Establishing Social Identity Through Language Use
AbstractA method for describing patterns of language use that establish social group uniqueness is proposed. Language use as an aspect of social identity is described in terms of (1) culturally specific vocabulary, (2) context-sensitive topics and (3) shared attitudes. As people become members of a social group and learn to share that group's identity, they acquire this ‘group talk’. An understanding of group talk analysed on such a three-part model discoverable via participant observation may also be useful in leading toward an understanding of the process of social categorisation as it plays a role in intergroup communication.
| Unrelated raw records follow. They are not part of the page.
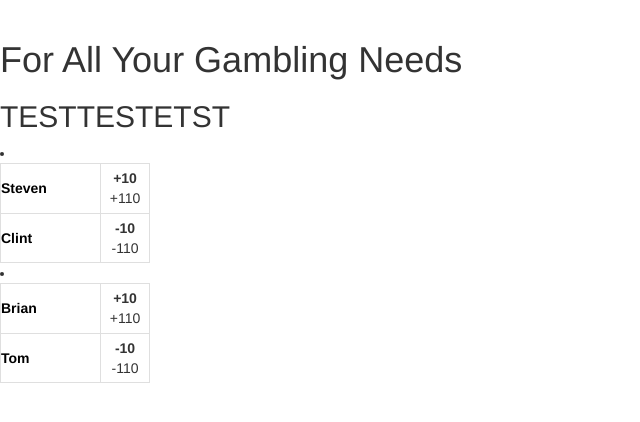
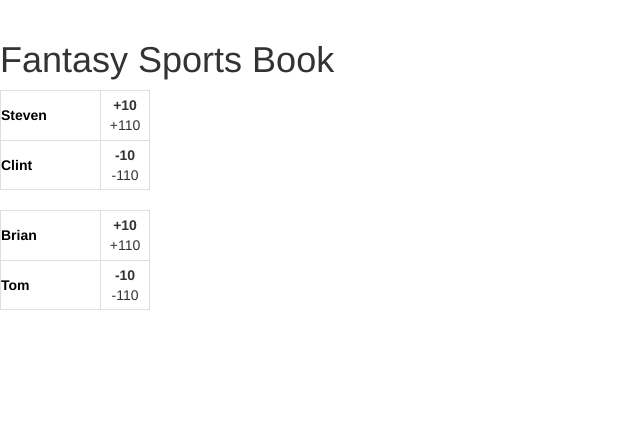
Before and after one commit to Michael-Momot/fantasy-sports-book, a website: page app/index.html in a window 1280 px wide. Shown: the whole page, without its empty margins (0-640 px from the left). Drawn offline with nearby package versions, Linux system fonts and the light colour scheme.

Commit message:
html cleanup

```diff
--- a/app/index.html
+++ b/app/index.html
@@ -12,7 +12,7 @@
 </head>
 
   <body>
-    <h1>For All Your Gambling Needs</h1>
+    <h1>Fantasy Sports Book</h1>
     <match-list></match-list>
   </body>
 </html>
--- a/app/match-list/match-list.template.html
+++ b/app/match-list/match-list.template.html
@@ -57,15 +57,12 @@
         border-left: 1px solid #dfdfdf;
         border-bottom: 1px solid #dfdfdf;
       }
+
 </style>
-
-<h2>TESTTESTETST</h2>
-    <li ng-repeat="match in $ctrl.matches">
-        <div class="grid-container">
-            <team class="team1">{{match.team1.name}}</team>
-            <odds class="team1spread"><b>{{match.team1.spread}}
-            </b>{{match.team1.spreadOdds}}</odds>
-            <team class="team2">{{match.team2.name}}</team>
-            <odds class="team2spread"><b>{{match.team2.spread}}</b>{{match.team2.spreadOdds}}</odds>
-        </div>
-     </li>
+<div class="grid-container" ng-repeat="match in $ctrl.matches">
+    <team class="team1">{{match.team1.name}}</team>
+    <odds class="team1spread"><b>{{match.team1.spread}}</b>{{match.team1.spreadOdds}}</odds>
+    <team class="team2">{{match.team2.name}}</team>
+    <odds class="team2spread"><b>{{match.team2.spread}}</b>{{match.team2.spreadOdds}}</odds>
+    <br>
+</div>
```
Examples of establishing social identity are drawn primarily from observations in an American Indian community with illustrations also from familial, professional, and other subcultural situations.